The Application Solution Implementation process contains a step for taking a "test drive" of the package before proceeding with the implementation activities. This optional step should be performed in situations where more information is required about the functionality and operating characteristics of the package before the terms and conditions of the vendor contract are accepted. Additional testing of the package may be required because:
- The vendor's demonstration or documentation did not satisfactorily address certain critical requirements;
- Apparent flaws were discovered during the Application Solution Evaluation stage that require further analysis;
- The business functions supported by the package are strategic, and the risks associated with the implementation and use of the package are high; or,
- The costs to implement the package are not clear and more information is needed to understand them.
The parameters of the trial run are usually written into the vendor contract signed at the end of the Application Solution Selection project. The trial runs will typically be timeboxed to a 30, 60, or 90-day test period where the organization is allowed to install the package and try out the features that must work well for the package to be accepted. Vendor assistance during this period may also be written into the trial run agreement.
A trial run gives the organization an opportunity to "explore and discover" package capabilities in an environment similar to the target environment. Users can try out package features to understand how they apply to their business environment. Developers can try out different configuration and customization options to understand how to make required changes to the package before it is deployed. The desired end result of a trial run is a confirmation that the right package was selected.
Customization and Upgrades
The Application Solution Implementation Team should carefully assess the degree and method of customization to be applied to the application package. Too much customization or certain types of customization methods may lock the organization into a situation where package upgrades may be expensive and time-consuming. For example, if future releases of the package do not provide a capability to roll customized features forward into the next release, some or the entire configuration and customization work will need to be repeated.

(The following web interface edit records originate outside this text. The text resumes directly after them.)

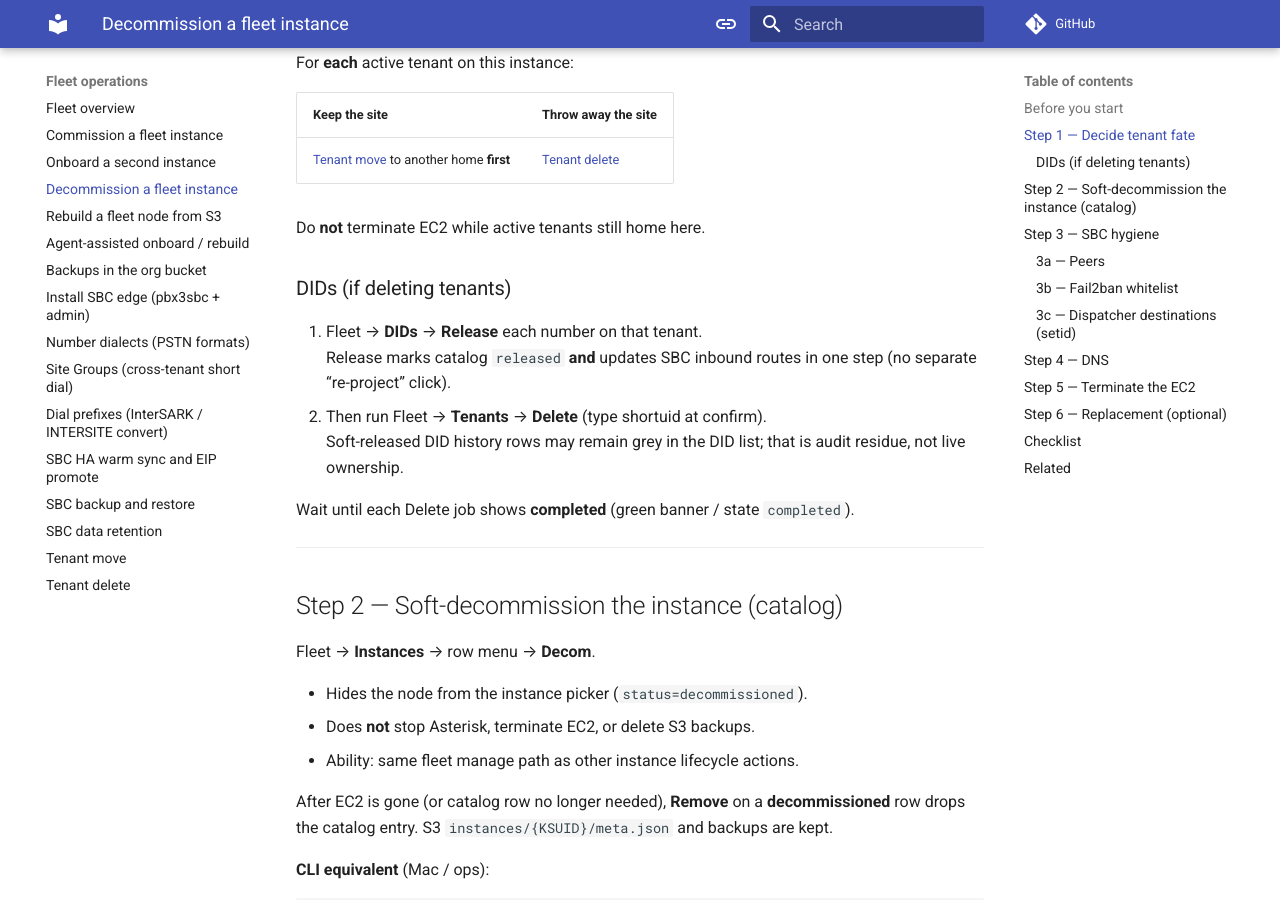
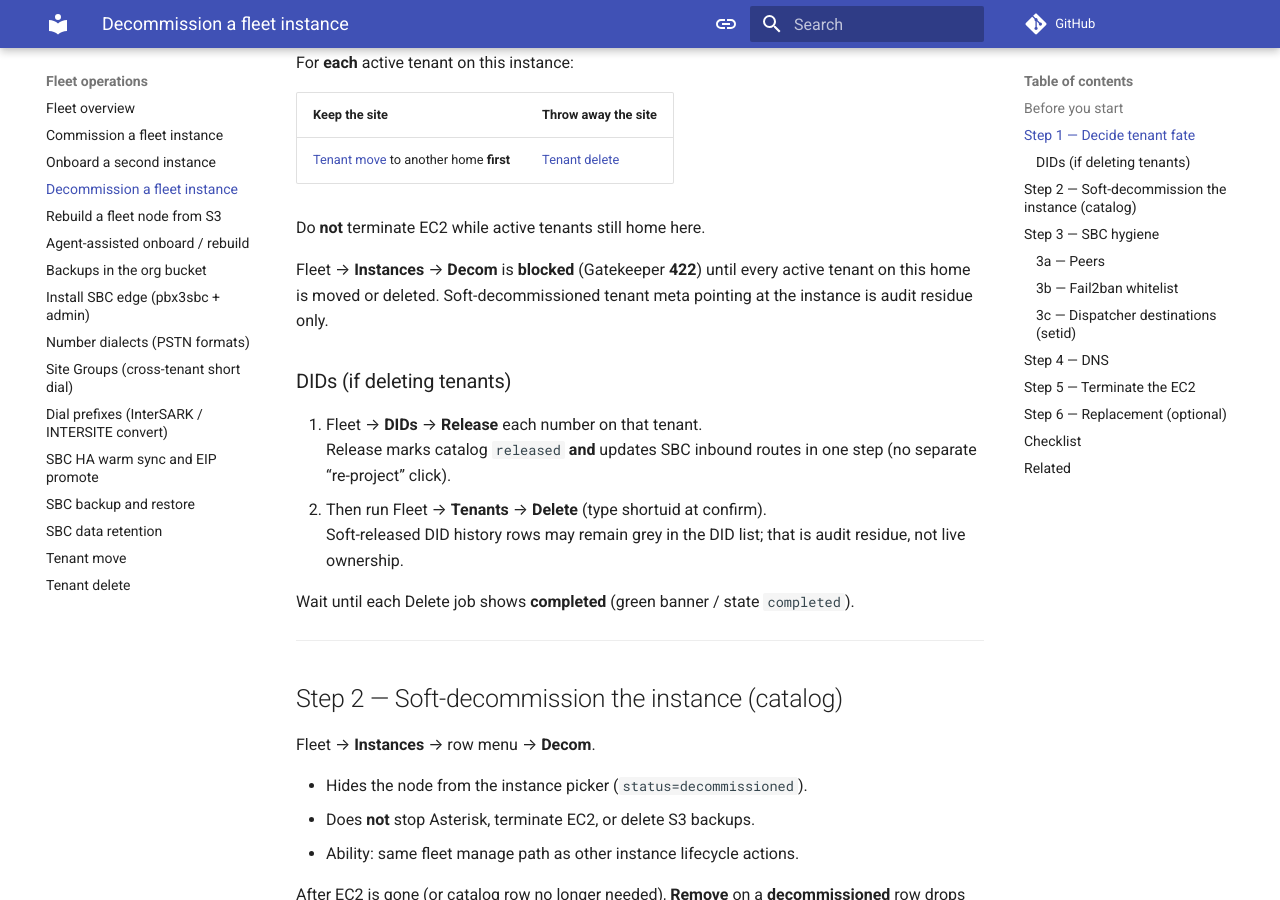
Before and after one commit to aelintra/pbx3-docs, an MkDocs documentation site: the page built from docs/fleet/decommission-instance.md, in a window 1280 px wide and 900 px high, scrolled down 1215 px. Built offline with MkDocs 1.6.1 and Material for MkDocs 9.7.7, drawn with Linux system fonts in a browser that asks for light colours; comment, search, counter and statistics services are not loaded.

Commit message:
Document Gatekeeper Decom RESTRICT when active tenants remain (#5i).
Co-authored-by: Cursor <cursoragent@cursor.com>

```diff
--- a/docs/fleet/decommission-instance.md
+++ b/docs/fleet/decommission-instance.md
@@ -39,6 +39,8 @@ For **each** active tenant on this instance:
 | [Tenant move](tenant-move.md) to another home **first** | [Tenant delete](tenant-delete.md) |
 
 Do **not** terminate EC2 while active tenants still home here.
+
+Fleet → **Instances** → **Decom** is **blocked** (Gatekeeper **422**) until every active tenant on this home is moved or deleted. Soft-decommissioned tenant meta pointing at the instance is audit residue only.
 
 ### DIDs (if deleting tenants)
 
```
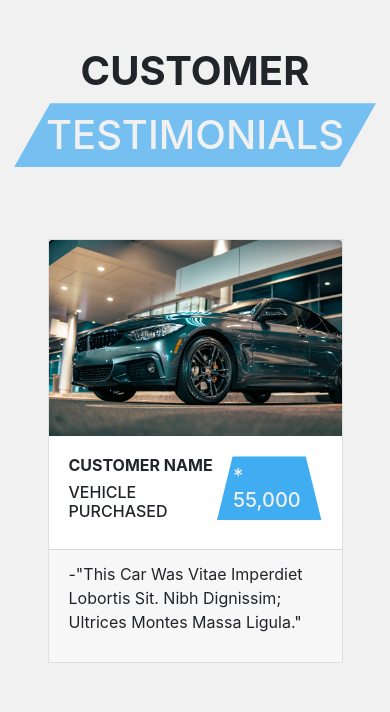
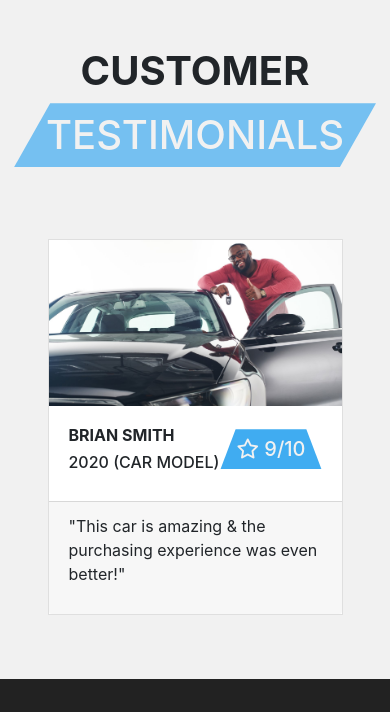
Before and after one commit to debutler266/Car-Dealership, a plain HTML site: page index.html in a window 390 px wide. Shown: the part 8348-9060 px from the top of the page. Drawn offline with nearby package versions, Linux system fonts and the light colour scheme.

Commit message:
changes for mobile

```diff
--- a/index.html
+++ b/index.html
@@ -489,25 +489,26 @@
           <!--Single car -->
           <div class="col-10 mx-auto my-3 col-md-6 col-lg-4">
             <div class="card car-card">
-              <img src="img/german1.jpg" class="card-img-top car-img" alt="">
+              <img src="img/customer.jpg" class="card-img-top car-img" alt="">
               <!-- Card Body -->
               <div class="card-body">
                 <div class="car-info d-flex justify-content-between">
                     <!-- 1st flex child -->
                     <div class="car-text text-uppercase">
-                      <h6 class="font-weight-bold">Customer name</h6>
-                      <h6>vehicle purchased</h6>
+                      <h6 class="font-weight-bold">Brian Smith</h6>
+                      <h6>2020 (Car Model)</h6>
                     </div>
 
-                    <h5 class="car-value align-self-center py-2 px-3">* <!--star icon for rating out of /10 -->
-                    <span class="car-price">55,000</span>
+                    <h5 class="car-value align-self-center py-2 px-3">
+                      <i class="far fa-star"></i> <!--star icon for rating out of /10 -->
+                    <span class="car-price">9/10</span>
                     </h5>
                 </div>
               </div>
               <!-- end of car card -->
-              <div class="card-footer text-capitalize d-flex justify-content-between">
-                <p>-"This car was Vitae imperdiet lobortis sit.
-                  Nibh dignissim; ultrices montes massa ligula."</p>
+              <div class="card-footer d-flex justify-content-between">
+                <p>"This car is amazing
+                  & the purchasing experience was even better!"</p>
                 <!-- <p><span><i class="fas fa-cogs"></i></span> automatic</p>
                 <p><span><i class="fas fa-gas-pump"></i></span> 33mpg</p> -->
               </div>
--- a/style.css
+++ b/style.css
@@ -313,3 +313,11 @@ body {
 .footer-icon:hover {
 color: var(--mainBlue)!important;
 }
+
+
+@media screen and (max-width: 425px) {
+  .height-max {
+    background-position: center;
+    background-attachment: scroll;
+  }
+}
```
Also changed, not shown: img/customer.jpg (added).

The implementation team should examine different methods for implementing each type of change that must be made to the package. Different methods for implementing changes might include setting parameters at installation time, using customization features provided in the package, or developing small custom components that can be integrated with the package. The team should carefully consider the implication of each method on functionality, usability, performance, and maintainability. Be sure to check with the vendor to determine whether the approach that has been chosen will enable changes to be easily migrated to future releases of the package.
Implementation Team Composition
The composition of the Application Solution Implementation Team should remain relatively consistent throughout the Application Solution Enablement and Deployment stages. This continuity is necessary to ensure consistency in the configuration, customization, and testing of package components, and to ensure good team productivity. The implementation team is likely to take on additional team members at the beginning of the Deployment stage to address the increased workload of deploying the package at specified sites. In addition, this core team to augment the team's knowledge and expertise may call upon business and technical experts.
The team may be organized into subteams to address specific aspects of the implementation (e.g., interfaces, customization, cultural changes, and system operations). To achieve the greatest productivity, team members should focus on the same components throughout the implementation process to provide a clear understanding of accountability for delivery.